---------- RAW DATA

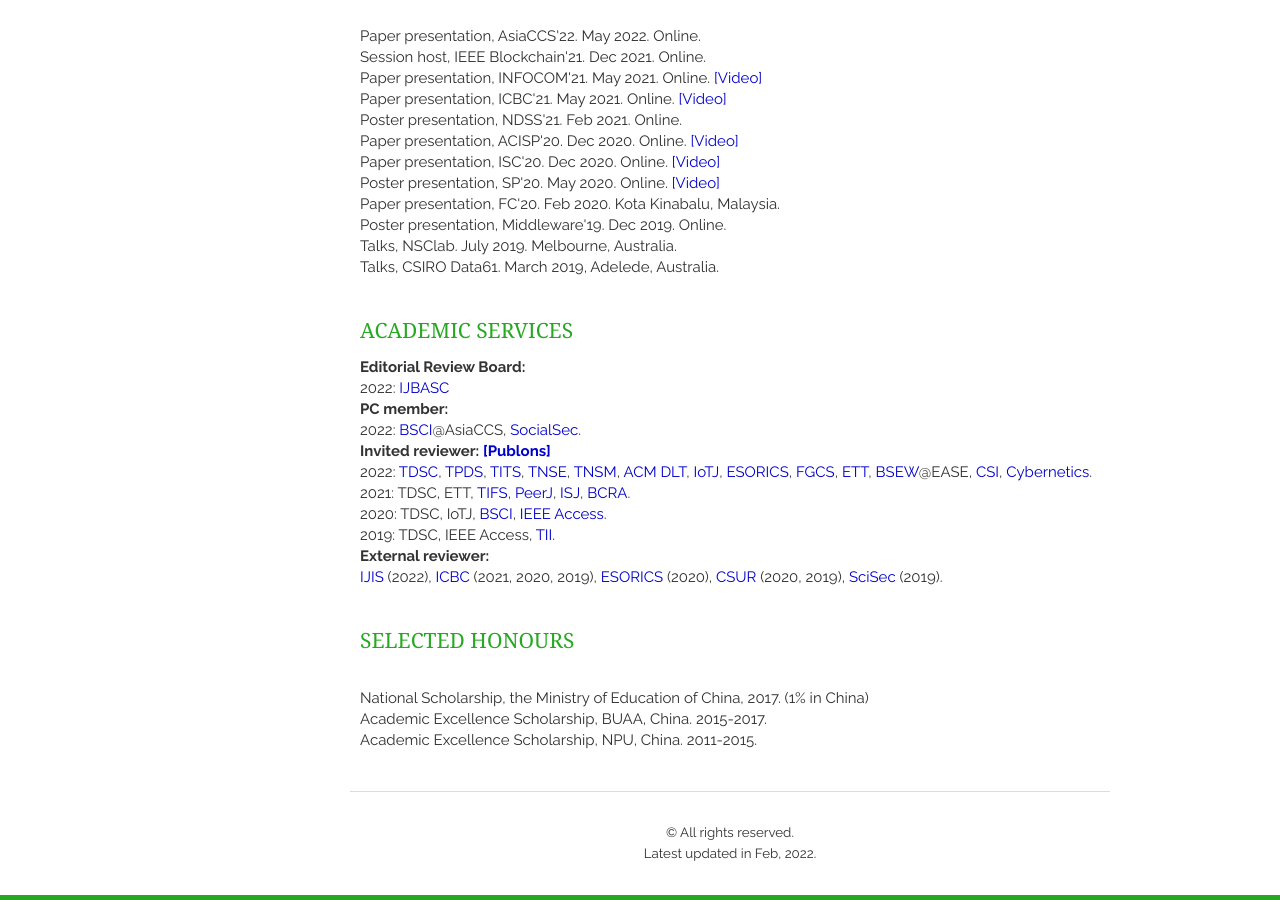
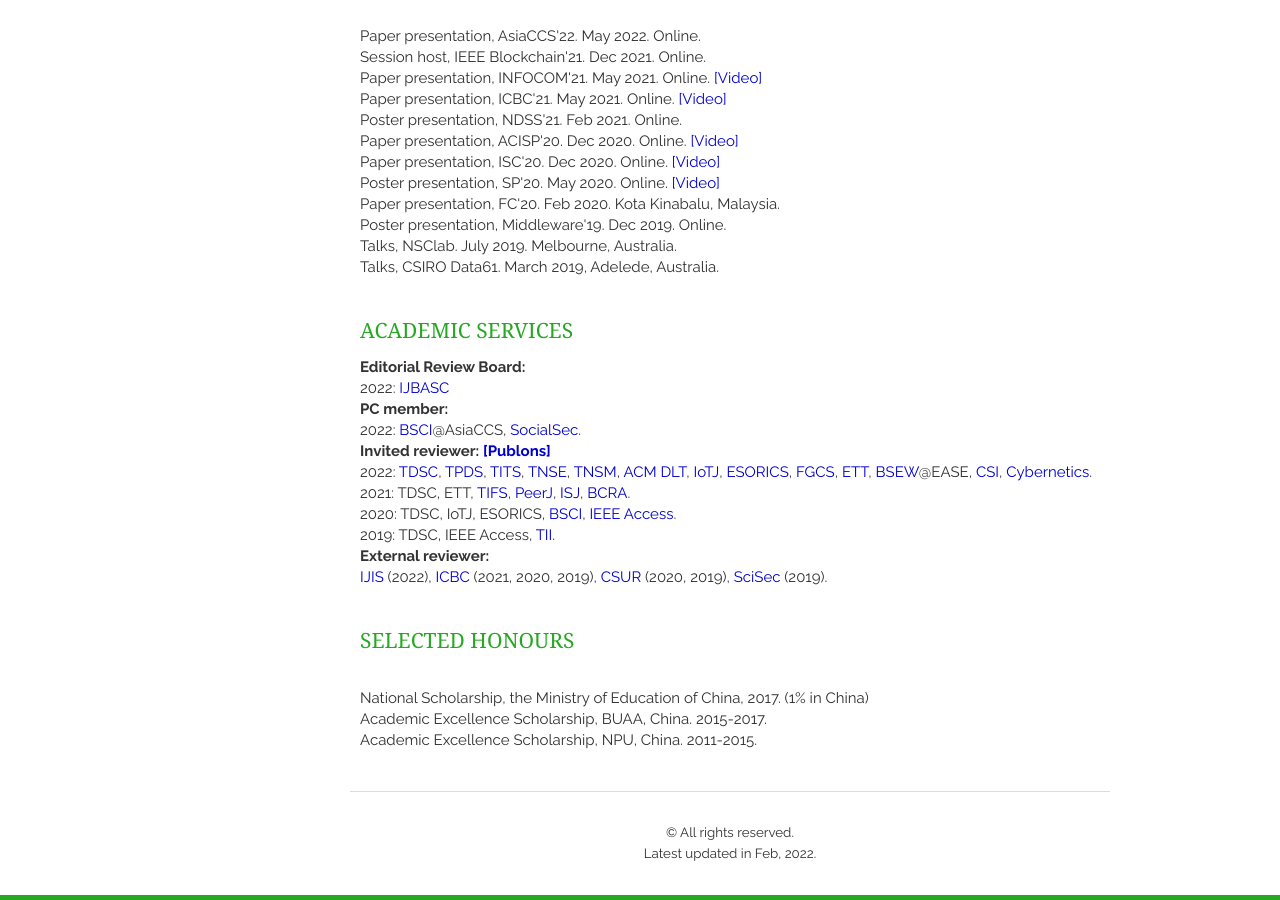
Before and after one commit to AaronWang-git/qinwang-git.github.io, a Jekyll site: the page built from index.html, in a window 1280 px wide and 900 px high, scrolled down 1883 px. Built offline with Jekyll 4.4.1, drawn with Linux system fonts in a browser that asks for light colours; nearby versions of some CDN libraries; a script that is not in the unit is left out; the list of posts is cut into pages by our own code.

Commit message:
Update service.html

```diff
--- a/_includes/service.html
+++ b/_includes/service.html
@@ -61,18 +61,17 @@
               <a href="https://ieeexplore.ieee.org/xpl/RecentIssue.jsp?punumber=4267003" target="_blank">ISJ</a></strong>,
               <a href="https://www.journals.elsevier.com/blockchain-research-and-applications" target="_blank">BCRA</a></strong>.
     <br>
-        2020: TDSC, IoTJ, <a href="http://www.cloud-conf.net/bsci/2021/submission.html" target="_blank">BSCI</a></strong>,
+        2020: TDSC, IoTJ, ESORICS, <a href="http://www.cloud-conf.net/bsci/2021/submission.html" target="_blank">BSCI</a></strong>,
               <a href="https://www.journals.elsevier.com/computer-standards-and-interfaces" target="_blank">IEEE Access</a></strong>.
     <br>
         2019: TDSC, IEEE Access, <a href="https://ieeexplore.ieee.org/xpl/RecentIssue.jsp?punumber=9424" target="_blank">TII</a></strong>.
     </p>
 
     <p><strong> External reviewer:</strong>
-    <br><a href="https://www.springer.com/journal/10207" target="_blank"> IJIS </a></strong> (2022),
-        <a href="https://icbc2021.ieee-icbc.org/" target="_blank"> ICBC </a></strong> (2021, 2020, 2019),
-        <a href="https://www.surrey.ac.uk/esorics-2020" target="_blank"> ESORICS </a></strong> (2020),
-        <a href="https://dl.acm.org/journal/csur" target="_blank"> CSUR </a></strong> (2020, 2019),
-        <a href="https://scisec.org/scisec2019/index.html" target="_blank"> SciSec</a></strong> (2019).
+    <br><a href="https://www.springer.com/journal/10207" target="_blank">IJIS</a></strong> (2022),
+        <a href="https://icbc2021.ieee-icbc.org/" target="_blank">ICBC</a></strong> (2021, 2020, 2019),
+        <a href="https://dl.acm.org/journal/csur" target="_blank">CSUR</a></strong> (2020, 2019),
+        <a href="https://scisec.org/scisec2019/index.html" target="_blank">SciSec</a></strong> (2019).
     </p>
     </article>
 </section>
```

--------------------

▶ **REQUIREMENT**
Wherever the word "submission" turns up in a line of the entries above, copy that line.

▶ **YOUR RESPONSE**
-        2020: TDSC, IoTJ, <a href="http://www.cloud-conf.net/bsci/2021/submission.html" target="_blank">BSCI</a></strong>,
+        2020: TDSC, IoTJ, ESORICS, <a href="http://www.cloud-conf.net/bsci/2021/submission.html" target="_blank">BSCI</a></strong>,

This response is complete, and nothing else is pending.